Copy the data exactly as it appears, and do not include any pictures.

━━━━━━━━━━━━━━━━━━━━━━━━━━━━━━

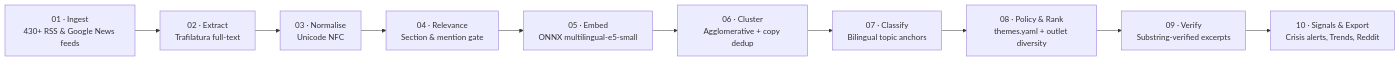
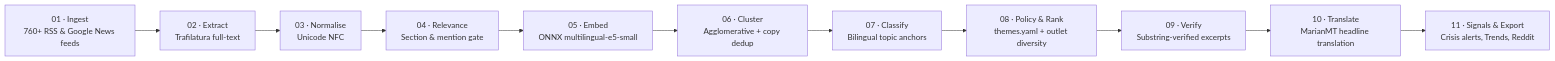
Before and after one commit to gergkar-gif/argos-monitor: the diagram in README.md, drawn with Mermaid. The commit also changed other lines of this file, not shown here.

Commit message:
docs(readme): sync 11-stage pipeline, 87 country desks, and MarianMT translation

````diff
--- a/README.md
+++ b/README.md
@@ -39,12 +39,13 @@
 ```mermaid
 flowchart LR
-    A["01 · Ingest<br/>430+ RSS & Google News feeds"] --> B["02 · Extract<br/>Trafilatura full-text"]
+    A["01 · Ingest<br/>760+ RSS & Google News feeds"] --> B["02 · Extract<br/>Trafilatura full-text"]
     B --> C["03 · Normalise<br/>Unicode NFC"]
     C --> D["04 · Relevance<br/>Section & mention gate"]
     D --> E["05 · Embed<br/>ONNX multilingual-e5-small"]
     E --> F["06 · Cluster<br/>Agglomerative + copy dedup"]
     F --> G["07 · Classify<br/>Bilingual topic anchors"]
     G --> H["08 · Policy & Rank<br/>themes.yaml + outlet diversity"]
     H --> I["09 · Verify<br/>Substring-verified excerpts"]
-    I --> J["10 · Signals & Export<br/>Crisis alerts, Trends, Reddit"]
+    I --> J["10 · Translate<br/>MarianMT headline translation"]
+    J --> K["11 · Signals & Export<br/>Crisis alerts, Trends, Reddit"]
 ```
````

━━━━━━━━━━━━━━━━━━━━━━━━━━━━━━

Exercise output:
Before and after one commit to gergkar-gif/argos-monitor: the diagram in README.md, drawn with Mermaid. The commit also changed other lines of this file, not shown here.

Commit message:
docs(readme): sync 11-stage pipeline, 87 country desks, and MarianMT translation

````diff
--- a/README.md
+++ b/README.md
@@ -39,12 +39,13 @@
 ```mermaid
 flowchart LR
-    A["01 · Ingest<br/>430+ RSS & Google News feeds"] --> B["02 · Extract<br/>Trafilatura full-text"]
+    A["01 · Ingest<br/>760+ RSS & Google News feeds"] --> B["02 · Extract<br/>Trafilatura full-text"]
     B --> C["03 · Normalise<br/>Unicode NFC"]
     C --> D["04 · Relevance<br/>Section & mention gate"]
     D --> E["05 · Embed<br/>ONNX multilingual-e5-small"]
     E --> F["06 · Cluster<br/>Agglomerative + copy dedup"]
     F --> G["07 · Classify<br/>Bilingual topic anchors"]
     G --> H["08 · Policy & Rank<br/>themes.yaml + outlet diversity"]
     H --> I["09 · Verify<br/>Substring-verified excerpts"]
-    I --> J["10 · Signals & Export<br/>Crisis alerts, Trends, Reddit"]
+    I --> J["10 · Translate<br/>MarianMT headline translation"]
+    J --> K["11 · Signals & Export<br/>Crisis alerts, Trends, Reddit"]
 ```
````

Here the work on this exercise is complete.